There are some gems within the IDW line. The anthology Tales from Vader‘s Castle is a playground where various artists could tell spooky stories centered around the Dark Lord’s domicile on Mustafar. Their Clone Wars: Battle Tales also offers a realm for fans of the animated adventures to continue their obsession with light, fluffy, palatable action. Not bad, but also, not great. Can Dark Horse do better?
The High Republic is Where It’s At
Mike Richardson seems like he wants to do what IDW has been doing, only faster and more expansive. Dark Horse has plans for an ongoing series as well as an anthology. Sprinkled between these two concepts will also be “one-shots and specials.” Maybe most significantly, Richardson says the company’s main focus is the High Republic.

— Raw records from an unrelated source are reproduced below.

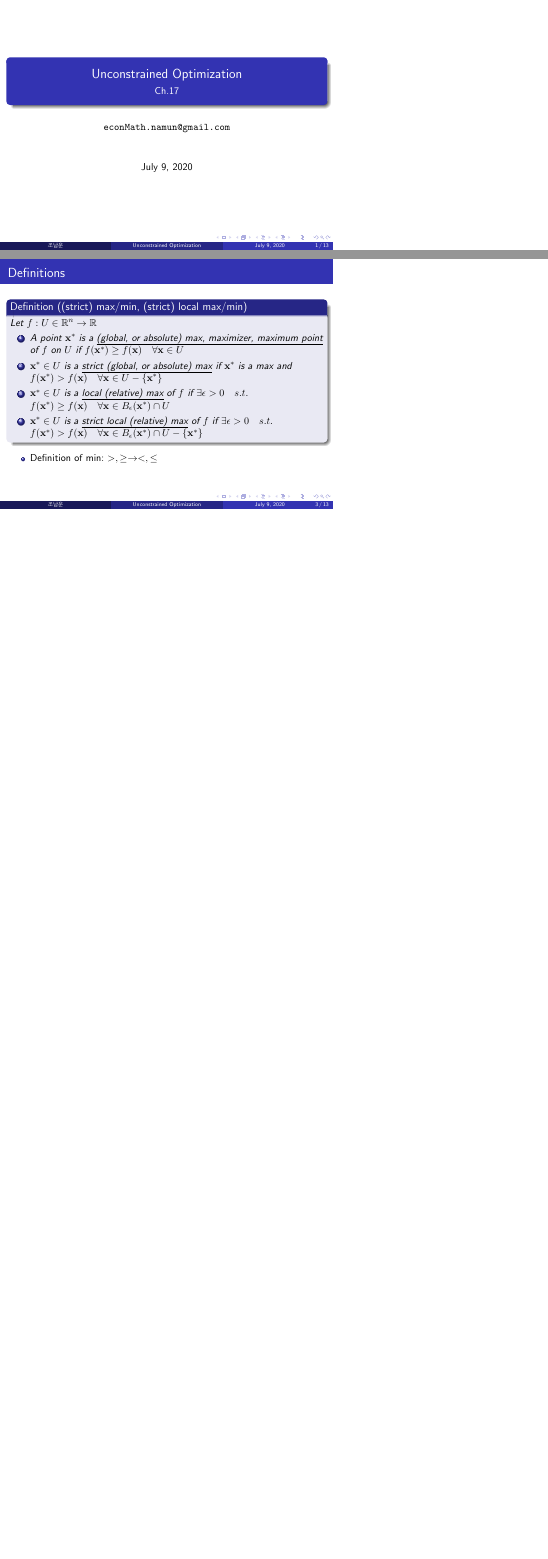
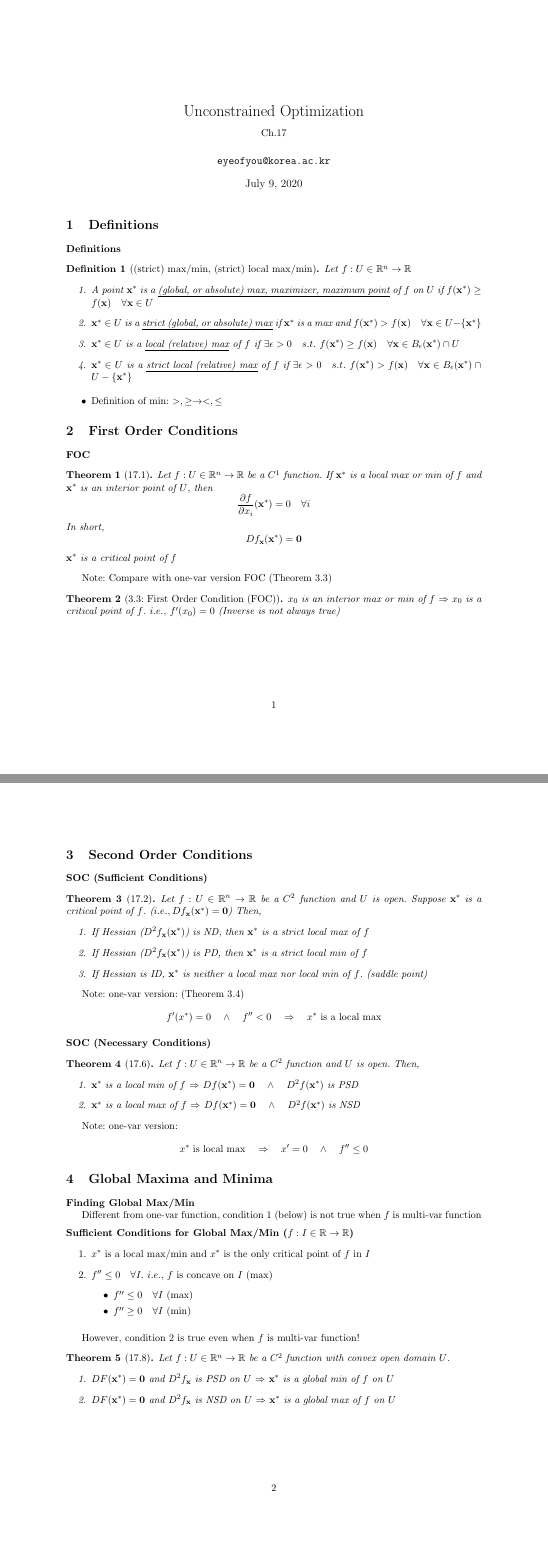
Before and after one commit to castrilloncc/EconMathNote, a LaTeX document (_handout/16.UnconstrainedOptimization.Ch17.tex): pages 1 and 3 of 13 before the commit and pages 1 and 2 of 4 after it, joined at a grey line, the shorter picture padded with empty space. Compiled offline with pdfLaTeX.

Commit message:
slide 16 17 updated

```diff
--- a/_handout/16.UnconstrainedOptimization.Ch17.tex
+++ b/_handout/16.UnconstrainedOptimization.Ch17.tex
@@ -1,7 +1,7 @@
-% \documentclass[a4paper,11pt]{article}
-% \usepackage[hyperref]{beamerarticle}
+\documentclass[a4paper,11pt]{article}
+\usepackage[hyperref]{beamerarticle}
 
-\documentclass[final]{beamer}
+% \documentclass[final]{beamer}
 
 \usepackage{kotex}
 \usepackage{amsfonts,amsmath,xob-amssymb}
@@ -30,7 +30,7 @@
 \newcommand{\bd}{\mathbf}
 \newcommand{\p}{\partial}
 
-\newcommand{\mail}{\url{econMath.namun@gmail.com}}
+\newcommand{\mail}{\url{eyeofyou@korea.ac.kr}}
 
 \author[조남운]{\mail}
 \title{Unconstrained Optimization}
```
Also changed, not shown: _handout/13.MultiVarCalculus.Ch14.tex (+3 -3 lines), _handout/17.ConstrainedOptimization(I).Ch18.tex (+4 -4 lines), _beamer/06.LinearAlgebra2.Ch7.pdf, _beamer/08.Determinant.Ch9.pdf, _beamer/09.Vector.Ch10.pdf, _beamer/10.LinearIndependence.Ch11.pdf, _beamer/11.LimitsAndOpenSets.Ch12.pdf, _beamer/12.MultiVarFunction.Ch13.pdf, _beamer/13.MultiVarCalculus.Ch14.pdf, _beamer/14.ImplicitFunction.Ch15.pdf, _beamer/15.QuadraticForm.Ch16.pdf, _beamer/16.UnconstrainedOptimization.Ch17.pdf, _beamer/17.ConstrainedOptimization(I).Ch18.pdf, _handout/13.MultiVarCalculus.Ch14.pdf, 2 more files.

Set 200 years before The Phantom Menace and 800 years after the Old Republic, the High Republic became a massive focus for Lucasfilm in 2018. While we have not seen it in live-action, this previously unexplored Star Wars era is already the focus of several prose novels and comic books from Marvel and IDW.
These stories read radically fresh, unconcerned with the usual narrative hangups ignited by George Lucas and carried on by his torchbearers ever since. In the High Republic, the reader feels untethered from expectation. These stories are not building toward an Imperial rise or downfall. They’ve got their own thing going on.
The excitement around Dark Horse Comics is the confidence it brings to the material. The company knows, and we know, that it can kick butt with Star Wars comics. The IDW books are fun enough, but they feel second-tier to what Marvel is doing. Dark Horse has already proven itself many times over, not only with the Star Wars franchise but with young readers too. For decades, it was the home of Usagi Yojimbo. All-ages comics have never been better.
The All-Ages Gauntlet is Dropped
Thanks to its past work with Aliens, Predator, and Aliens vs. Predator, we tend to think of Dark Horse Comics as this hardcore publisher. When the ’90s were at their most extreme, Mike Richardson’s books were at their bloodiest, and teenagers squeed with delight. The Dark Empire comics were never as gnarly, but they did have a serious edge. The cloned Emperor (yep, take that, The Rise of Skywalker) was somehow more terrifying than his wrinkly, elder self.
Dark Horse’s Star Wars comics came with danger. And since The Phantom Menace and The Force Awakens were not even a dream at that point, readers thought Luke Skywalker could actually kick the bucket. Richardson’s crew had some fun threatening heroic murder.
The Dark Horse Comics all-ages line will not produce the same dread. That’s impossible for many reasons. However, the memory of what the company did in the ’90s injects glee into their future possibilities. The expanded universe is where you go to tread uncertain ground. The not-knowing is an addictive excitement, and the faith that Dark Horse will plunge its ’90s energy into the High Republic saga is tangible.
As a former keeper of the flame, Mike Richardson exudes a sense of competition. When some folks hear “all-ages,” they are compelled to dismiss the project as lesser. Richardson hopefully sees that as a challenge. He wants to beat Marvel at their game. He wants to reclaim Star Wars supremacy. And my 10-year-old self wants that for him too.
Dark Horse Comics will bring new all-ages Star Wars to racks in 2022.